Controllable liquid crystal defect arrays induced by an in-plane electric field and their lithographic applications
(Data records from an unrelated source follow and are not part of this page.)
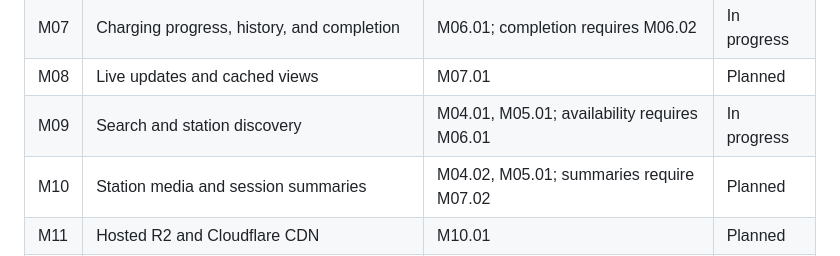
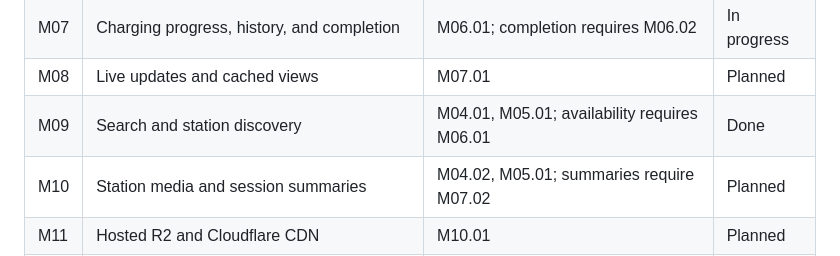
Before and after one commit to AFayziev/ev-charging-system-design-lab, a Markdown page: docs/implementation-plan.md, the part around one of its changes. Rendered like a GitHub page.

```diff
--- a/docs/implementation-plan.md
+++ b/docs/implementation-plan.md
@@ -48,7 +48,7 @@ toward acceptance; repetition is needed only when changes invalidate their resul
 | M06 | Charging start/stop and operator investigation | M05.02; cancellation races require M05.03 | In progress |
 | M07 | Charging progress, history, and completion | M06.01; completion requires M06.02 | In progress |
 | M08 | Live updates and cached views | M07.01 | Planned |
-| M09 | Search and station discovery | M04.01, M05.01; availability requires M06.01 | In progress |
+| M09 | Search and station discovery | M04.01, M05.01; availability requires M06.01 | Done |
 | M10 | Station media and session summaries | M04.02, M05.01; summaries require M07.02 | Planned |
 | M11 | Hosted R2 and Cloudflare CDN | M10.01 | Planned |
 | M12 | Managed PostgreSQL pooling, replication, and failover | M04; charging failover requires M08 | Planned |
```
Also changed, not shown: other parts of docs/implementation-plan.md (+1 -1 lines).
We control the shape and arrangement of various kinds of liquid crystal (LC) defects in nematic (N) and smectic A (SmA) phases using an in-plane electric field. Periodic zigzag disclination line defects generated in the N phase with a winding number of −1/2 are transformed to arrays of focal conic domains (FCDs) in the SmA phase upon cooling under the electric field. Notably, reconfigurable arrays of FCDs such as hexagonal, alternating, and face-to-face arrangements are generated by varying the applied voltage, and are analyzed using polarized optical microscopy (POM) and fluorescence confocal polarized microscopy (FCPM). For the molecular scale analysis, in situ grazing incidence X-ray diffraction (GIXD) experiments are carried out to determine the internal layer and molecular configurations. To demonstrate the versatility of our platform, defect arrays produced in the SmA phase are used as lithographic templates to generate distinct quantum dot (QD) arrays. Our approach can provide reconfigurable lithographic templates for functional materials.